I definitely never intended to be an activist for Face Equality. Frankly, I had never heard of Face Equality until after Flashback Girl was released. Even as a teenager, I knew that Hollywood unfairly and repeatedly portrayed disfigured people as being villains (Darth Vader, Voldemort, Freddy Krueger, most James Bond villains etc.). Certainly, I have felt the weight of stigma and prejudice all my life. However, I never knew there was an international movement advocating for the equal treatment of facially different people.
I was fully behind this movement, but wasn’t actively supporting it until May, 2022, when I wrote a piece about Hollywood and Face Equality that reached a larger audience. Armed with this essay, on the advice of my high school friend Suzie, I reached out to the Writers Guild of America. From there, I was invited to speak. My presentation was graced by photos from the burn community, many of whom attended the talk virtually. Every one of them volunteered their photo to show that burned people are kind, generous, capable, and decidedly not evil.
I am now on a full-fledged mission, with two major goals. I aim to inform and inspire the entertainment industry to cease prejudicial portrayals of disfigured people. I also aim to educate the general public that disfigured people are being maligned, that these portrayals harm us, that we deserve better and that we are ordinary people, like everyone else. In other words, I want to eliminate stigma against the facially different in the United States.
Like Dorothy in the Wizard of Oz, I have been joined by companions on my unexpected journey. The heads of The Phoenix Society, Face Equality International, and Facing Forward all generously stepped forward, offering desperately needed guidance and wisdom. Recently, I presented at the Center for Neuroaesthetics at the University of Pennsylvania. I sat at a conference room filled with scholars and researchers, many of whom research prejudice against the disfigured. I was nervous; I am no Ivy League researcher. But my story inspires people, and I speak it well. At the end of my presentation, the head of the group, Dr. Chatterjee, kindly offered, “How can we help you?”
Connections are being made. One person introduces me to another, and that one to the next. One group has offered to help us write a fact sheet about disfigurement. Marni, my old friend from my college a cappella group, introduced me to a major philanthropic organization.
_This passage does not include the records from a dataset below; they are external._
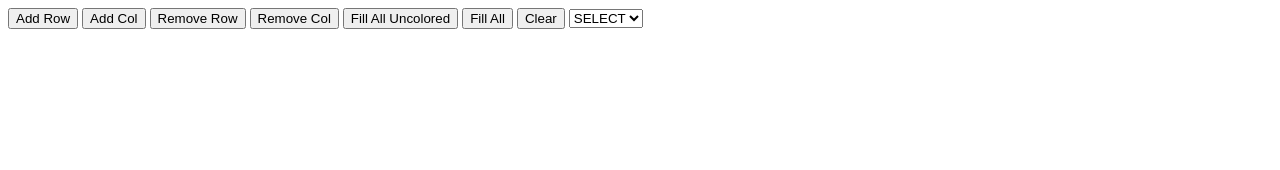
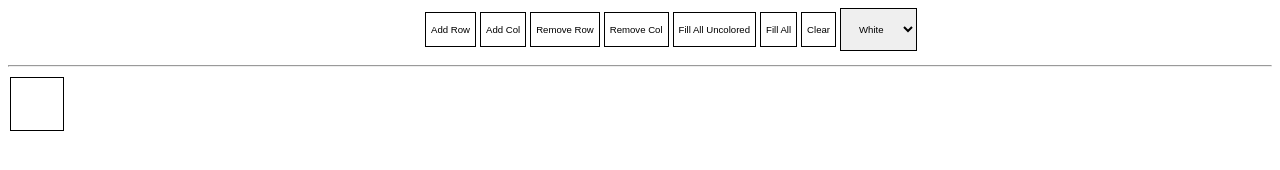
Before and after one commit to Adrianr19970/CSCI39548-Assignment-3, a plain HTML site: page index.html in a window 1280 px wide. Drawn offline with Linux system fonts and the light colour scheme.

Commit message:
Finished adding and removing Rows & Columns
Also finished selecting color from the drop down menu

```diff
--- a/index.html
+++ b/index.html
@@ -2,27 +2,34 @@
 <html>
 <head>
     <meta charset="UTF-8">
-    <title>Grid</title>
+    <title>Assignment 3</title>
     <link rel="stylesheet" href="styles.css">
 </head>
 <body>
-    <button onclick="addR()">Add Row</button>
-    <button onclick="addC()">Add Col</button>
-    <button onclick="removeR()">Remove Row</button>
-    <button onclick="removeC()">Remove Col</button>
-    <button onclick="fillU()">Fill All Uncolored</button>
-    <button onclick="fill()">Fill All</button>
-    <button onclick="clearAll()">Clear</button>
+<div id="interface">
+    <button onclick="addR()"><p>Add Row</p></button>
+    <button onclick="addC()"><p>Add Col</p></button>
+    <button onclick="removeR()"><p>Remove Row</p></button>
+    <button onclick="removeC()"><p>Remove Col</p></button>
+    <button onclick="fillU()"><p>Fill All Uncolored</p></button>
+    <button onclick="fill()"><p>Fill All<p></button>
+    <button onclick="clearAll()"><p>Clear</p></button>
 
-    <select onchange="selected()" id="selectedID">
-        <option value="SELECT">SELECT</option>
-        <option value="SELECT">Blue</option>
-        <option value="SELECT">Red</option>
-        <option value="SELECT">Black</option>
-        <option value="SELECT">Green</option>
+    <select onchange="selectedColor(this.value)" id="selectedID">
+        <option value="#ffffff">White</option>
+        <option value="#0000ff">Blue</option>
+        <option value="#ff0000">Red</option>
+        <option value="#000000">Black</option>
+        <option value="#00ff00">Green</option>
     </select>
+</div>
 
-    <table id="grid">
+    <hr>
+
+    <table id="table">
+        <tr>
+            <td></td>
+        </tr>
     </table>
 
     <script src="script.js"></script>
--- a/script.js
+++ b/script.js
@@ -1,31 +1,87 @@
-let numRows = 0;
-let numCols = 0;
-let colorSelected;
+let num_Rows = 1;
+let num_Cols = 1;
+let colorSelected = "#ffffff";
+
+
+// Creates a Cell (Helper Function)
+function initial_Color(new_Cell) {
+    new_Cell.classList.add("no_Color");
+    new_Cell.style.backgroundColor = "#ffffff";
+    return new_Cell;
+}
 
 // Adds a row
 function addR() {
-    alert("Clicked Add Row")
+    let grid = document.getElementById("table");
+    let row = document.createElement("tr");
+
+    for (let x = 0; x < num_Cols; x++)
+    {
+        let new_Cell = document.createElement("td");
+        initial_Color(new_Cell);
+
+        row.appendChild(new_Cell);
+    }
+
+    grid.appendChild(row);
+    num_Rows++;
 }
 
 // Adds a column
 function addC() {
-    alert("Clicked Add Column")
+    let rows = document.querySelectorAll("tr");
+
+    let row_Counter = 0;
+
+    for (let x = 0; x < num_Rows; x++) {
+        let new_Cell = document.createElement("td");
+        initial_Color(new_Cell);
+
+        rows[row_Counter].appendChild(new_Cell);
+        row_Counter++;
+    }
+
+    num_Cols++;
 }
 
 // Removes a Row
 function removeR() {
-    alert("Clicked Remove Row")
+    if (num_Rows <= 1) {
+        alert("Cannot delete anymore Rows")
+    }
+
+    else {
+        let grid = document.getElementById("table");
+        grid.deleteRow(num_Rows - 1);
+
+        num_Rows--;
+    }
 }
 
-// Remove a Column
+// Removes a Column
 function removeC() {
-    alert("Clicked Remove Col")
+    if (num_Cols <= 1) {
+        alert("Cannot Remove anymore Columns")
+    }
+
+    else {
+        let rows = document.querySelectorAll("tr");
+        let row_Counter = 0;
+
+        for (let x = 0; x < num_Rows; x++) {
+            rows[row_Counter].removeChild(rows[row_Counter].lastChild);
+            row_Counter++;
+        }
+
+        num_Cols--;
+    }
+
 }
 
 // Sets global variable for selected color
-function selected() {
-    colorSelected = document.getElementById("SelectedID").value;
-    console.log(colorSelected);
+function selectedColor(color) {
+    colorSelected = color;
+    console.log(color);
 }
 
 // Fills all uncolored squares with a specified color
@@ -35,7 +91,7 @@ function fillU() {
 
 // Sets all squares to the specified color
 function fill() {
-    alert("Clicked Fill All")
+    alert("Clicked Fill")
 }
 
 // Clears all squares
--- a/styles.css
+++ b/styles.css
@@ -1,3 +1,51 @@
+/* Buttons CSS */
+#interface {
+    padding-left: 33%;
+    padding-bottom: .5%;
+}
+
+button {
+    border: 1px;
+    border-style: solid;
+    padding-left: 2px;
+    padding-right: 2px;
+    background: white;
+}
+
+button p {
+    color: black;
+    padding-left: 3px;
+    padding-right: 3px;
+    font-size: .75vw;
+}
+
+button:hover {
+    background: black;
+    text-decoration: none;
+    transition: color 0.2s;
+}
+
+button:hover p {
+    color: white;
+}
+
+select {
+    border-color: black;
+    border-style: solid;
+    padding: 14px;
+    font-size: .75vw;
+}
+
+select:hover {
+    background: black;
+    text-decoration: none;
+    transition: color 0.2s;
+    color: white;
+}
+
+/* --------------- */
+
+/* Table CSS */
 tr, td {
     border: 1px;
     border-style: solid;
@@ -8,3 +56,5 @@ td {
     width: 50px;
     background-color: white;
 }
+
+/* --------------- */
```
Momentum is building, beyond my efforts. It’s been a bit … magical.
Here’s the thing: as soon as people realize how routinely movies and TV shows feature villainous disfigured characters, people are uniformly shocked and aghast.
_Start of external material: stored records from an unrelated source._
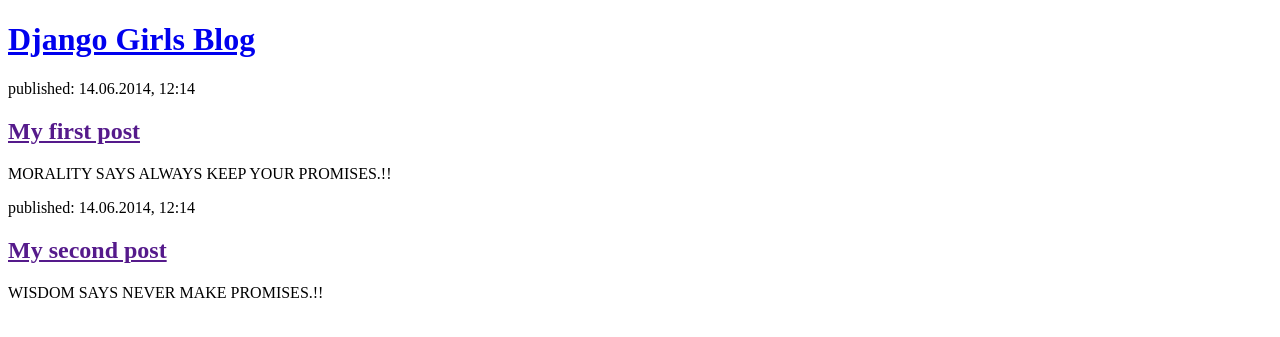
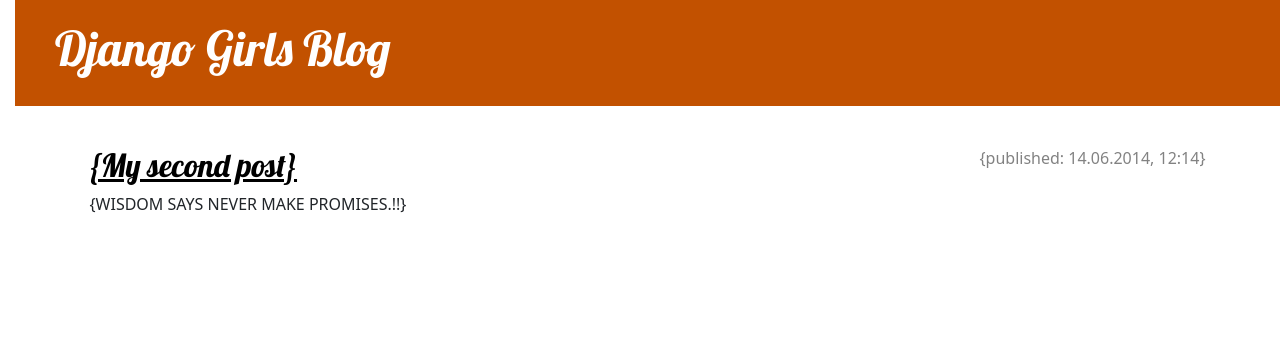
Before and after one commit to Ishuvxh/My-First_blog, a Django app: page / in a window 1280 px wide. Shown: the top 337 px of the page. Run offline with Django 3.2, Linux system fonts and the light colour scheme; tables that the repository leaves empty hold one stand-in row (values such as "Sample post").

Commit message:
Added view and template for detailed blog post as well as CSS for the site.

```diff
--- /dev/null
+++ b/blog/static/css/blog.css
@@ -0,0 +1,80 @@
+h1 a, h2 a {
+     color: #C25100;
+     font-family: 'Lobster';
+
+}
+
+body {
+    padding-left: 15px;
+}
+
+.page-header {
+    background-color: #C25100;
+    margin-top: 0;
+    margin-bottom: 40px;
+    padding: 20px 20px 20px 40px;
+}
+
+.page-header h1,
+.page-header h1 a,
+.page-header h1 a:visited,
+.page-header h1 a:active {
+    color: #ffffff;
+    font-size: 36pt;
+    text-decoration: none;
+}
+
+h1,
+h2,
+h3,
+h4 {
+    font-family: 'Lobster', cursive;
+}
+
+.date {
+    color: #828282;
+}
+
+.save {
+    float: right;
+}
+
+.post-form textarea,
+.post-form input {
+    width: 100%;
+}
+
+.top-menu,
+.top-menu:hover,
+.top-menu:visited {
+    color: #ffffff;
+    float: right;
+    font-size: 26pt;
+    margin-right: 20px;
+}
+
+.post {
+    margin-bottom: 70px;
+}
+
+.post h2 a,
+.post h2 a:visited {
+    color: #000000;
+}
+
+.post > .date,
+.post > .actions {
+    float: right;
+}
+
+.btn-secondary,
+.btn-secondary:visited {
+    color: #C25100;
+    background: none;
+    border-color: #C25100;
+}
+
+.btn-secondary:hover {
+    color: #FFFFFF;
+    background-color: #C25100;
+}
--- a/blog/templates/blog/post_list.html
+++ b/blog/templates/blog/post_list.html
@@ -1,26 +1,34 @@
+{% load static %}
 <!DOCTYPE html>
 <html>
     <head>
         <title>Django Girls blog</title>
+        <link rel="stylesheet" href="https://cdn.jsdelivr.net/npm/bootstrap@5.1.3/dist/css/bootstrap.min.css" integrity="sha384-1BmE4kWBq78iYhFldvKuhfTAU6auU8tT94WrHftjDbrCEXSU1oBoqyl2QvZ6jIW3" crossorigin="anonymous">
+        <link rel="stylesheet" href="{% static 'css/blog.css' %}">
+        <link href="//fonts.googleapis.com/css?family=Lobster&subset=latin,latin-ext" rel="stylesheet" type="text/css">
     </head>
     <body>
-        <header>
+        <header class= "page-header">
             <h1><a href="/">Django Girls Blog</a></h1>
         </header>
+<main class="container">
+    <div class="row">
+        <div class="col">
 
-{% for post in posts %}
-        <article>
-            <time>published: 14.06.2014, 12:14</time>
-            <h2><a href="">My first post</a></h2>
-            <p>MORALITY SAYS ALWAYS KEEP YOUR PROMISES.!!</p>
-        </article>
 
-        <article>
-            <time>published: 14.06.2014, 12:14</time>
-            <h2><a href="">My second post</a></h2>
-            <p>WISDOM SAYS NEVER MAKE PROMISES.!!</p>
-        </article>
-{% endfor %}
-
-    </body>
+     {% block content %}
+          {% for post in posts %}
+               <article class="post">
+                  <time class="date">
+                   {published: 14.06.2014, 12:14}
+                   </time>
+                   <h2><a href="{% url 'post_detail' pk=post.pk %}">{My second post}</a></h2>
+                   <p>{WISDOM SAYS NEVER MAKE PROMISES.!!}</p>
+              </article>
+            {% endfor %}
+        {% endblock %}
+        </div>
+    </div>
+</main>
+</body>
 </html>
--- a/blog/urls.py
+++ b/blog/urls.py
@@ -3,5 +3,5 @@
 
 urlpatterns = [
     path('', views.post_list, name='post_list'),
-
+    path('post/<int:pk>/', views.post_detail, name='post_detail'),
 ]
--- a/blog/views.py
+++ b/blog/views.py
@@ -1,7 +1,12 @@
-from django.shortcuts import render
 from django.utils import timezone
 from .models import Post
+from django.shortcuts import render , get_object_or_404
 
-def post_list(request):
+def post_list(request,):
     posts = Post.objects.filter(published_date__lte=timezone.now()).order_by('published_date')
     return render(request, 'blog/post_list.html', {'posts':posts})
+
+def post_detail(request, pk):
+    post = get_object_or_404(Post, pk=pk)
+    return render(request, 'blog/post_detail.html', {'post':posts})
+    Post.objects.get(pk=pk)
```
Also changed, not shown: blog/templates/blog/base.html (added, +26 -0 lines), blog/templates/blog/post_detail.html (added, +13 -0 lines).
“I never thought about this.”
"That is awful, how did I never notice this?
“Now that I heard your presentation, I see the prejudice everywhere.”
Once peoples’ eyes are opened, it is easy to convince them that these misrepresentations need to stop, right now.
Think about it. Estimates are that about one in every 100 people has some sort of facial difference (Julian & Partridge). That means most folks are not regularly encountering disfigured people. If you don’t know anyone who is disfigured, the only exposure you will have to disfigured faces is through movies or TV. If those representations are unrelentingly negative (which they are), how can we expect people to have fair impressions of the facially different? Why would we expect anything different?
Hollywood has done an admirable job of updating its representations of other minorities. Black people, Brown people, Jewish people, LGBTQ people, Native Americans, intellectually disabled people, physically disabled people, emotionally ill people, overweight people… efforts have been made to reduce negative stereotypes for all these groups, sometimes even approaching positive representation.
Not the disfigured. Sadly, not for us.
Julian, D., and Partridge, J. (2007). The Incidence and Prevalence of Disfigurement. London, UK: Changing Faces